I've been writing for Sports Injury Bulletin since it started back in 2000 and I was recently asked what is the biggest frustration still in your professional area of practice.
I have two frustrations when it comes to injury rehab (in fact I think they probably spill over into the world of S&C) which are linked.
1. 'Paralysis by analysis'.
We have become obsessed with having evidence based practice and scientific research to support our training and rehabilitation strategies.
2. We are often trying to be too clever.
I'm frustrated when I read endless reviews and research articles explaining in great detail risk factors that we can't really control. Whilst research is incredibly important I do feel that we are sometimes in danger of overanalysing everything, and ultimately miss what is obvious.
We are obsessed with having to find an answer for everything and often can't come up with practical fixes based on hunches and experience.
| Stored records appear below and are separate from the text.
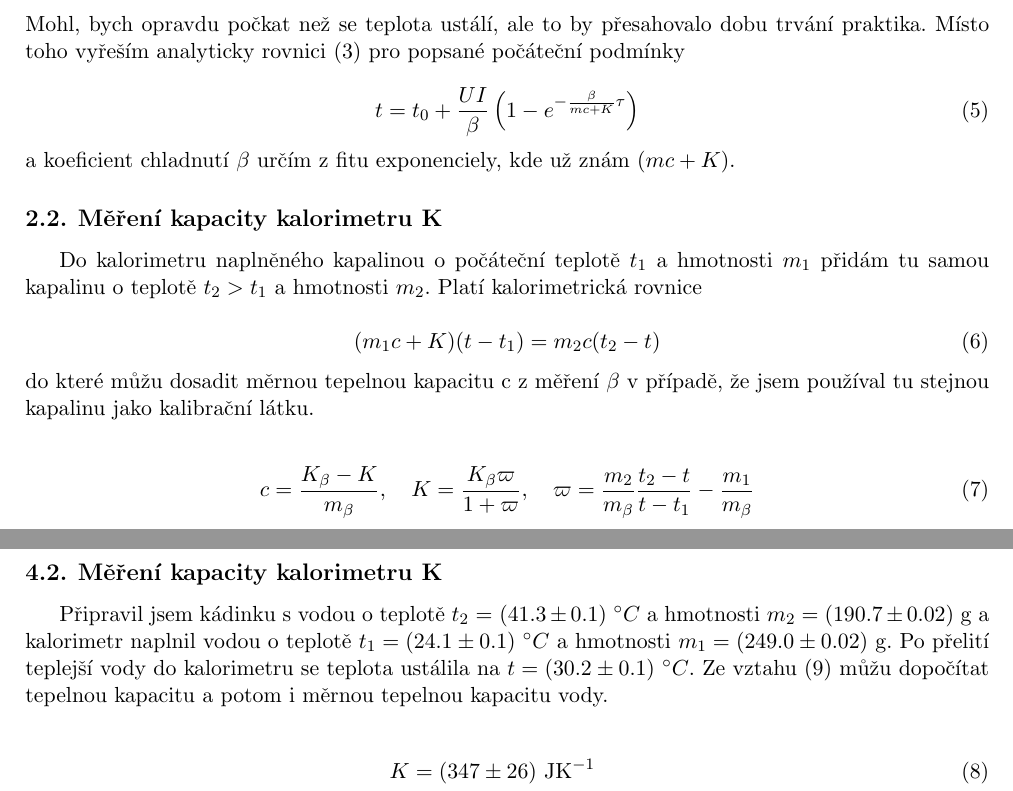
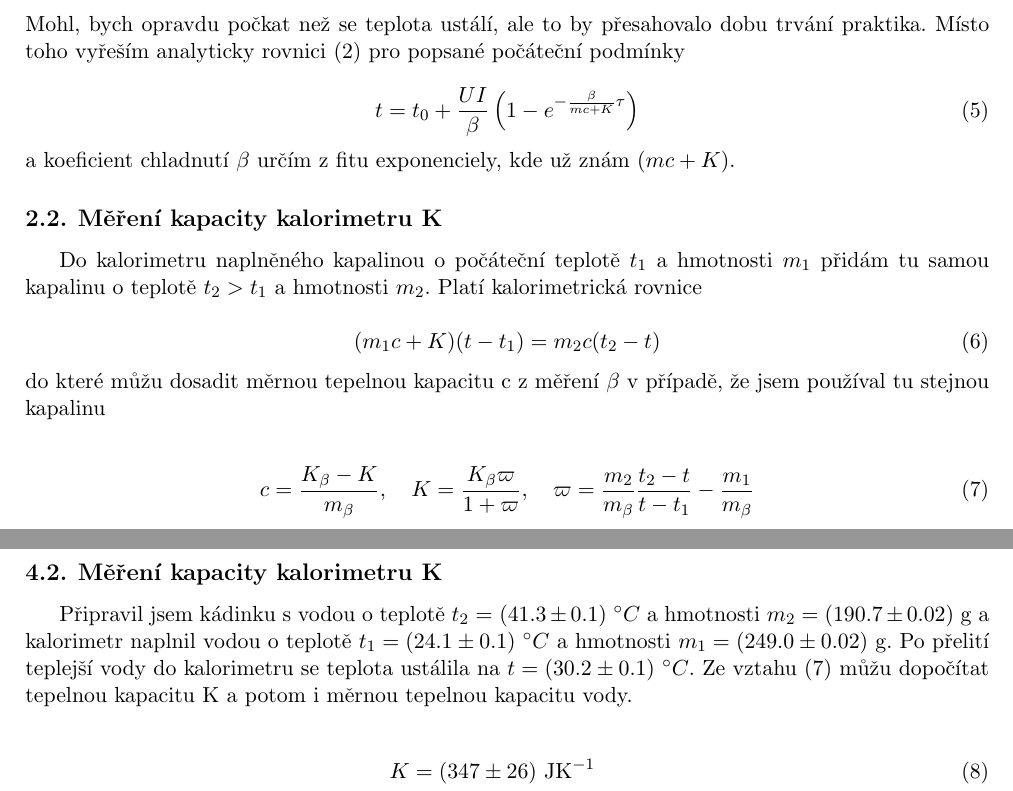
Before and after one commit to LukasLejdar/fyzikalni_praktikum, a LaTeX document (praktikum1/uloha06-Tepelné_vlastnosti_kapalin–elektrický_kalorimetr/uloha6.tex): two parts of pages 2 and 3 of 3, joined at a grey line, cut so that both start at the same text. Compiled offline with pdfLaTeX.

Commit message:
opravene odkazy

```diff
--- a/praktikum1/uloha06-Tepelné_vlastnosti_kapalin–elektrický_kalorimetr/uloha6.tex
+++ b/praktikum1/uloha06-Tepelné_vlastnosti_kapalin–elektrický_kalorimetr/uloha6.tex
@@ -142,7 +142,7 @@ UI = \beta (t_{\text{f}} - t_0)
 \end{equation}
 
 \noindent
-Mohl, bych opravdu počkat než se teplota ustálí, ale to by přesahovalo dobu trvání praktika. Místo toho vyřeším analyticky rovnici (3) pro popsané počáteční podmínky
+Mohl, bych opravdu počkat než se teplota ustálí, ale to by přesahovalo dobu trvání praktika. Místo toho vyřeším analyticky rovnici (2) pro popsané počáteční podmínky
 
 \begin{equation}
 t = t_0 + \frac{UI}{\beta} \left(1 - e^{-\frac{\beta}{mc + K}\tau}\right)
@@ -160,7 +160,7 @@ Do kalorimetru naplněného kapalinou o počáteční teplotě $t_1$ a hmotnosti
 \end{equation}
 
 \noindent
-do které můžu dosadit měrnou tepelnou kapacitu c z měření $\beta$ v případě, že jsem používal tu stejnou kapalinu jako kalibrační látku.
+do které můžu dosadit měrnou tepelnou kapacitu c z měření $\beta$ v případě, že jsem používal tu stejnou kapalinu
 
 \begin{align}
   c = \frac{K_{\beta} - K}{m_{\beta}}, \quad K = \frac{K_{\beta} \varpi}{1 + \varpi}, \quad \varpi = \frac{m_2}{m_{\beta}}\frac{t_2 - t}{t - t_1} - \frac{m_1}{m_{\beta}}
@@ -184,7 +184,7 @@ Naplnil jsem kalorimetr vodou o hmotnosti $m_{\beta} = (349.5 \pm 0.04)$ g a po
 
 \subsection{Měření kapacity kalorimetru K}
 
-Připravil jsem kádinku s vodou o teplotě $t_2$ = $ (41.3 \pm 0.1)\ ^{\circ}C$ a hmotnosti $m_2 = (190.7 \pm 0.02)$ g a kalorimetr naplnil vodou o teplotě $t_1 = (24.1 \pm 0.1)\ ^{\circ}C$ a hmotnosti $m_1 = (249.0 \pm 0.02)$ g. Po přelití teplejší vody do kalorimetru se teplota ustálila na $t=(30.2 \pm 0.1)\ ^{\circ}C$. Ze vztahu (9) můžu dopočítat tepelnou kapacitu a potom i měrnou tepelnou kapacitu vody.
+Připravil jsem kádinku s vodou o teplotě $t_2$ = $ (41.3 \pm 0.1)\ ^{\circ}C$ a hmotnosti $m_2 = (190.7 \pm 0.02)$ g a kalorimetr naplnil vodou o teplotě $t_1 = (24.1 \pm 0.1)\ ^{\circ}C$ a hmotnosti $m_1 = (249.0 \pm 0.02)$ g. Po přelití teplejší vody do kalorimetru se teplota ustálila na $t=(30.2 \pm 0.1)\ ^{\circ}C$. Ze vztahu (7) můžu dopočítat tepelnou kapacitu K a potom i měrnou tepelnou kapacitu vody.
 
 \begin{align}
   K &= (347 \pm 26) \text{ JK}^{-1} \\
```
Also changed, not shown: praktikum1/uloha06-Tepelné_vlastnosti_kapalin–elektrický_kalorimetr/uloha6.pdf, praktikum1/uloha06-Tepelné_vlastnosti_kapalin–elektrický_kalorimetr/uloha6.tex (2 more changed lines).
Let's look at one of the researchers favourites, the ACL. Whilst a significant amount of research has clearly gone into establishing the intrinsic and extrinsic risk factors associated with and contributing to ACL injuries I'm left wondering whether we can't see the wood for the trees. As a coach working with athletes it's unlikely that you are going to able to control all of the intrinsic and extrinsic factors (joint laxity, valgus collapse, pre- and post-landing activation patterns etc.) that are outlined in numerous studies. Forget thinking about this a male/female issue or worrying about intrinsic/extrinsic risk factors. ACL's blow because fundamentally the musculoskeletal system can't cope with the demands being placed upon it. Maybe we should control the controllables and work on developing gross athleticism. It's just a hunch!
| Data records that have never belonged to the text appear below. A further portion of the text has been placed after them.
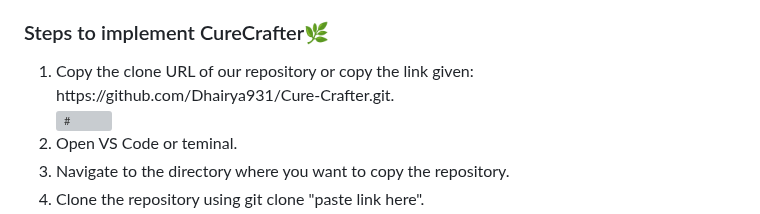
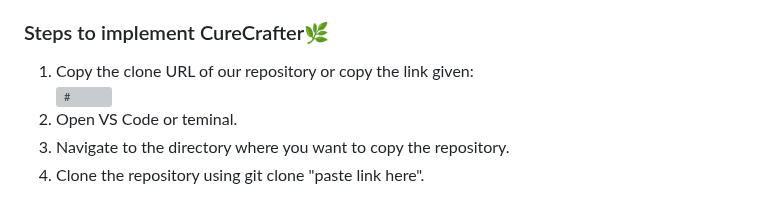
Before and after one commit to Cognizance24/GenAI-projects-intel, a Markdown page: README.md, the part around the change. Rendered like a GitHub page; grey boxes are pictures that could not be loaded.

```diff
--- a/README.md
+++ b/README.md
@@ -60,7 +60,7 @@ Cure Crafter is a helpful tool for anyone looking for personalized and natural w
 </ul>
 <h3>Steps to implement CureCrafter🌿</h3>
 <ol>
-  <li>Copy the clone URL of our repository or copy the link given: https://github.com/Dhairya931/Cure-Crafter.git. </li>
+  <li>Copy the clone URL of our repository or copy the link given:  </li>
   <img src="https://i.ibb.co/NtWRTJh/Screenshot-2024-03-22-093120.png" alt="#" border="0">
   <li>Open VS Code or teminal.</li>
   <li>Navigate to the directory where you want to copy the repository.</li>
```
When we speak to coaches and physiotherapists working on a daily basis with clients they can't always articulate why they performed a certain intervention. Alarm bells sound in our scientific minds. If they can't explain why, then how do they know it is working. It's simply not enough for them to refer to instinct or gut feel!
In the book, Blink, Malcolm Gladwell points out that
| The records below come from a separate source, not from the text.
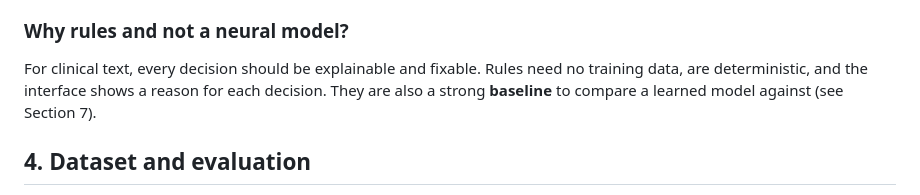
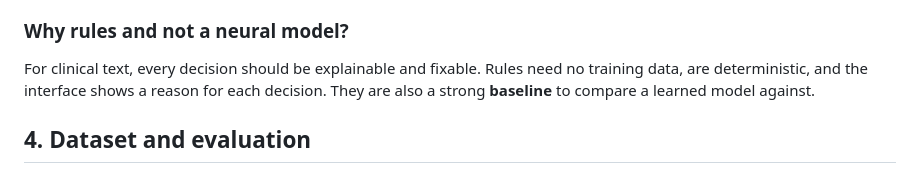
Before and after one commit to gargideore26-cpu/symptoscribe, a Markdown page: README.md, the part around the change. Rendered like a GitHub page.

Commit message:
README: drop the reference to the removed section

```diff
--- a/README.md
+++ b/README.md
@@ -78,7 +78,7 @@ Languages: English, romanised Hindi (Hinglish), and **Hindi and Marathi in Devan
 
 ### Why rules and not a neural model?
 
-For clinical text, every decision should be explainable and fixable. Rules need no training data, are deterministic, and the interface shows a reason for each decision. They are also a strong **baseline** to compare a learned model against (see Section 7).
+For clinical text, every decision should be explainable and fixable. Rules need no training data, are deterministic, and the interface shows a reason for each decision. They are also a strong **baseline** to compare a learned model against.
 
 ## 4. Dataset and evaluation
 
```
"Our world requires that decisions be sourced and footnoted, and if we say how we feel, we must also be prepared to elaborate on why we feel that way."
It is a lot easier to listen to the scientists, after all, as Malcolm Gladwell points out
"...because the scientists could provide pages and pages of documentation supporting their conclusions."
What I've learnt during my career is that what we do is not an exact science. Yes we should always strive to understand why we are training in a certain way but we must also acknowledge the 'art' of what we do. Sometimes we just have a hunch, an instinct, a gut feel that what we are doing or seeing is the way to go.
"We need to respect the fact that it is possible to know without knowing why we know and accept - that - sometimes we're better off that way."